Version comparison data
══════════

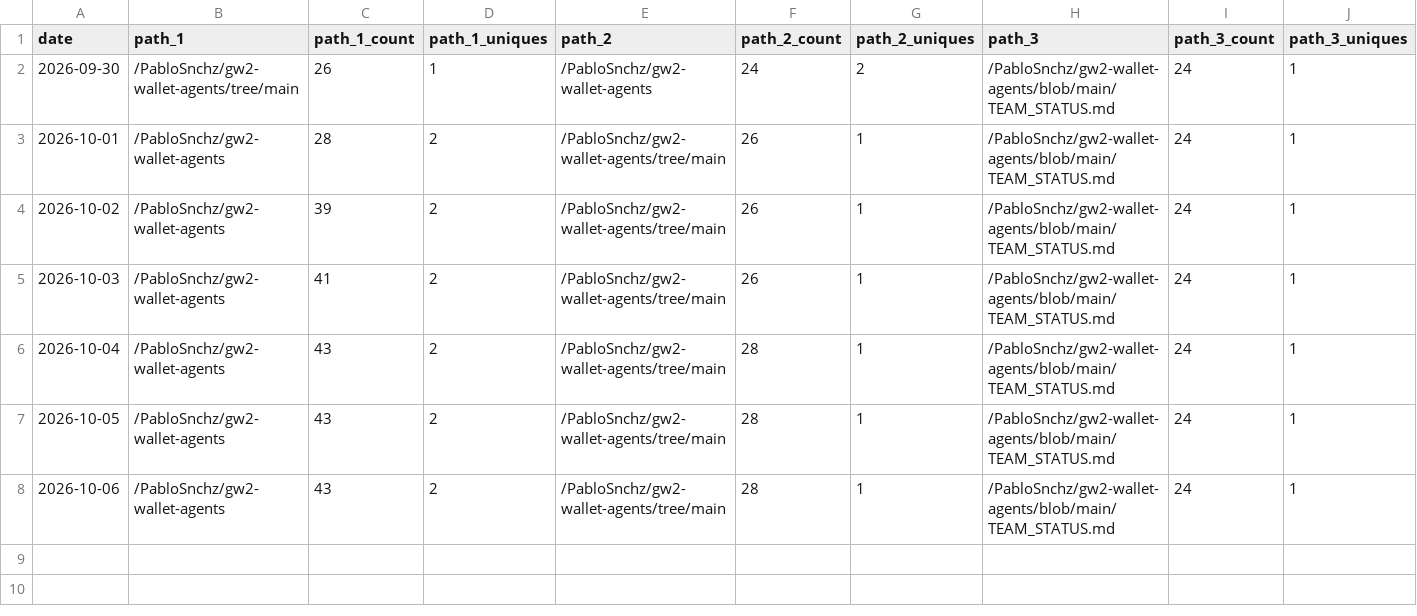
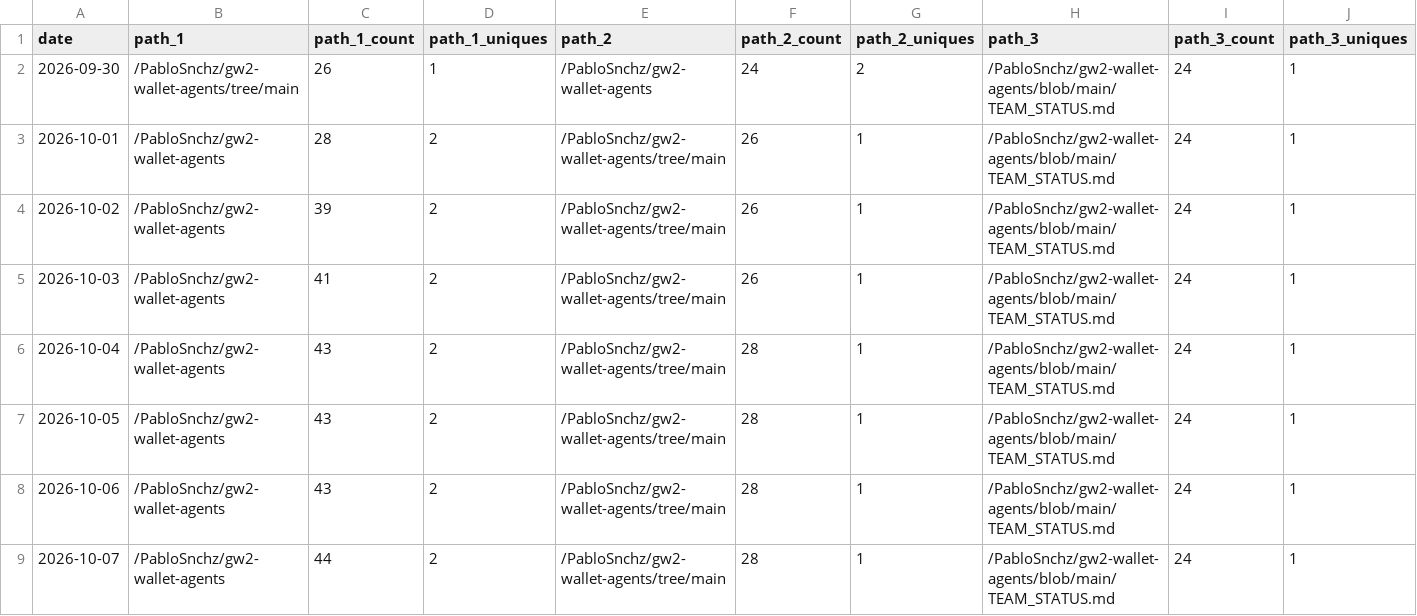
Before and after one commit to PabloSnchz/github-repo-traffic-stats, a CSV file: data/github_paths/gw2-wallet-agents.csv, drawn as a sheet; only a part is shown; rows hold the shown columns only; the diff names each change by its address in the sheet, - before the commit and + after, or states it on an @@ line.

```diff
--- a/data/github_paths/gw2-wallet-agents.csv
+++ b/data/github_paths/gw2-wallet-agents.csv
+row 9: 2026-10-07 | /PabloSnchz/gw2-wallet-agents | 44 | 2 | /PabloSnchz/gw2-wallet-agents/tree/main | 28 | 1 | /PabloSnchz/gw2-wallet-agents/blob/main/TEAM_STATUS.md | 24 | 1
```
Also changed, not shown: data/github_paths/gw2-agents-dashboard.csv, data/github_paths/gw2-metrics-dashboard.csv, 5 other files.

══════════

## What needs to be done
For this exercise, return the data above exactly and leave every picture out.

## Output for this task
Before and after one commit to PabloSnchz/github-repo-traffic-stats, a CSV file: data/github_paths/gw2-wallet-agents.csv, drawn as a sheet; only a part is shown; rows hold the shown columns only; the diff names each change by its address in the sheet, - before the commit and + after, or states it on an @@ line.

```diff
--- a/data/github_paths/gw2-wallet-agents.csv
+++ b/data/github_paths/gw2-wallet-agents.csv
+row 9: 2026-10-07 | /PabloSnchz/gw2-wallet-agents | 44 | 2 | /PabloSnchz/gw2-wallet-agents/tree/main | 28 | 1 | /PabloSnchz/gw2-wallet-agents/blob/main/TEAM_STATUS.md | 24 | 1
```
Also changed, not shown: data/github_paths/gw2-agents-dashboard.csv, data/github_paths/gw2-metrics-dashboard.csv, 5 other files.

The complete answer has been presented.